Our new puppy, Bentley, has been sick – on and off – more or less since we rescued him. In the past six weeks, we’ve been through three rounds of medication for Giardia, which is a parasite common to puppies, especially ones from rescue facilities. Giardia is NOT pleasant — for me or Bentley. For him, it means yucky and frequent poops, some vomiting, and not a whole lot of energy. For me, it means cleaning up said yucky poops and puke, and being glad that in addition to that I’m not chasing after him as he, with puppy-like intensity, proceeds to destroy my apartment.
Yesterday, I went to the vet and dropped off what I hope to be the final, non-Giardia infected “sample.” (You haven’t lived until you’ve walked down West End Avenue with a cup of coffee in one hand, and a bag of dog poop in the other.) But the whole experience has left me wondering: WHAT THE HELL WERE WE THINKING???????
I remember (and if you don’t have children, skip this part, it’ll gross you out) – I remember, when my kids were babies, picking their noses.
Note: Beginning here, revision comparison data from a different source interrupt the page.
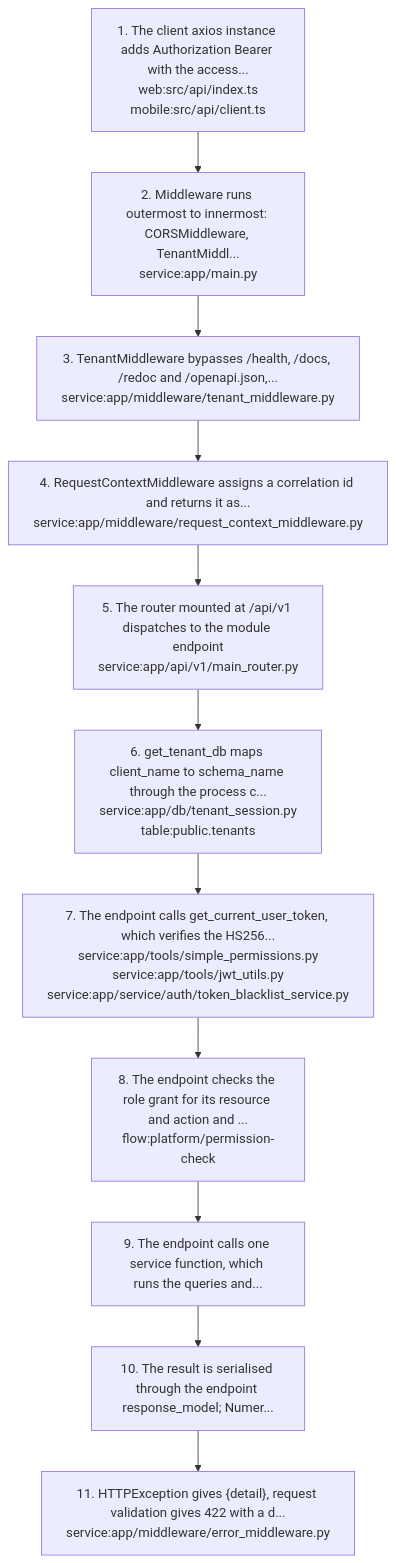
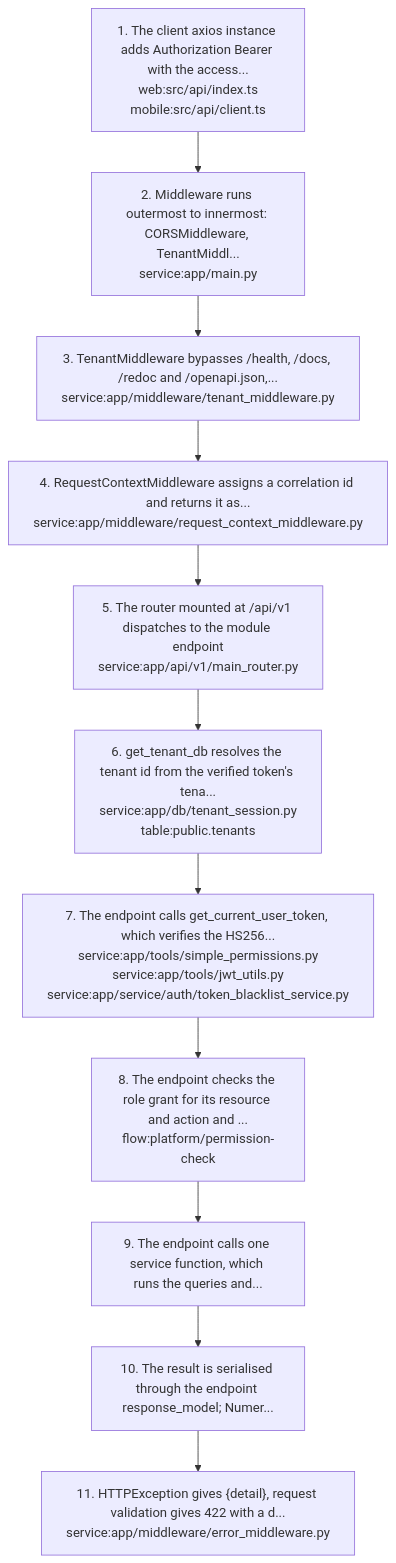
One commit to nerellasraj21/cos360_full_app changed the fifth of 7 diagrams in docs/graph/views/platform.md. Above: the diagram before and after it, drawn with Mermaid. The commit also changed other lines of this file and 175 other files, not shown here.

````diff
--- a/docs/graph/views/platform.md
+++ b/docs/graph/views/platform.md
@@ -178,24 +185,24 @@
 ```mermaid
 flowchart TD
   s1["1. The client axios instance adds Authorization Bearer with the access...<br/>web:src/api/index.ts<br/>mobile:src/api/client.ts"]
   s2["2. Middleware runs outermost to innermost: CORSMiddleware, TenantMiddl...<br/>service:app/main.py"]
   s1 --> s2
   s3["3. TenantMiddleware bypasses /health, /docs, /redoc and /openapi.json,...<br/>service:app/middleware/tenant_middleware.py"]
   s2 --> s3
   s4["4. RequestContextMiddleware assigns a correlation id and returns it as...<br/>service:app/middleware/request_context_middleware.py"]
   s3 --> s4
   s5["5. The router mounted at /api/v1 dispatches to the module endpoint<br/>service:app/api/v1/main_router.py"]
   s4 --> s5
-  s6["6. get_tenant_db maps client_name to schema_name through the process c...<br/>service:app/db/tenant_session.py<br/>table:public.tenants"]
+  s6["6. get_tenant_db resolves the tenant id from the verified token's tena...<br/>service:app/db/tenant_session.py<br/>table:public.tenants"]
   s5 --> s6
   s7["7. The endpoint calls get_current_user_token, which verifies the HS256...<br/>service:app/tools/simple_permissions.py<br/>service:app/tools/jwt_utils.py<br/>service:app/service/auth/token_blacklist_service.py"]
   s6 --> s7
   s8["8. The endpoint checks the role grant for its resource and action and ...<br/>flow:platform/permission-check"]
   s7 --> s8
   s9["9. The endpoint calls one service function, which runs the queries and..."]
   s8 --> s9
   s10["10. The result is serialised through the endpoint response_model; Numer..."]
   s9 --> s10
   s11["11. HTTPException gives {detail}, request validation gives 422 with a d...<br/>service:app/middleware/error_middleware.py"]
   s10 --> s11
 ```
````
Which ought to be disgusting, but at the time, just felt like part of what you did to keep your baby clean and fresh looking. I mean, let’s face it, no one likes a baby with snot coming out of his nose. Of course there was diaper changing, and messy poops to clean up, and puke to deal with. And never once do I remember feeling utterly grossed out by any of it.
Wiping my dog’s poop encrusted butt utterly grosses me out. Because, let’s face it, he’s a dog, not my child.
Now before you sick the PETA police on me, let me set things straight: In the six weeks we have had Bentley, I have wiped his butt, cleaned his puke, cured him of an ear infection, force fed him antibiotics, brushed him, walked him at four a.m., cleaned up more poop, knit him a sweater, spent untold money on grain-free organic, human-grade dog-food, stayed in the room with him until he falls asleep in his crate, and not had a hissy fit when a certain canine single paw-ed-ly destroyed a perfectly good pair of evening shoes. If that’s not love, what is?
It’s just that while I’m doing all that…it’s grossing me out. I love him. I do. Who could resist that face? And he’s making my kids soooo happy. But quite honestly, if he doesn’t get well soon, I’m the one who’s going to be sick as a dog!
Someone please tell me that, like the sleep deprivation of the first three months of parenthood, that this, too, shall pass. Someone tell me that I have not turned into one of those people who talks to their dog like a person, as in “Do you think that was a good decision? To eat my Walter Steiger pumps? I want you to go to your crate and think about that young man.” Someone reassure me that I have not, in effect, added another child to my life.
Well, two out of three ain’t bad, right? This stage will pass — and I do talk to Bentley as if he has the foggiest idea of what I”m saying, and it is like having a baby. Just a baby that grosses me out more than my biological ones did.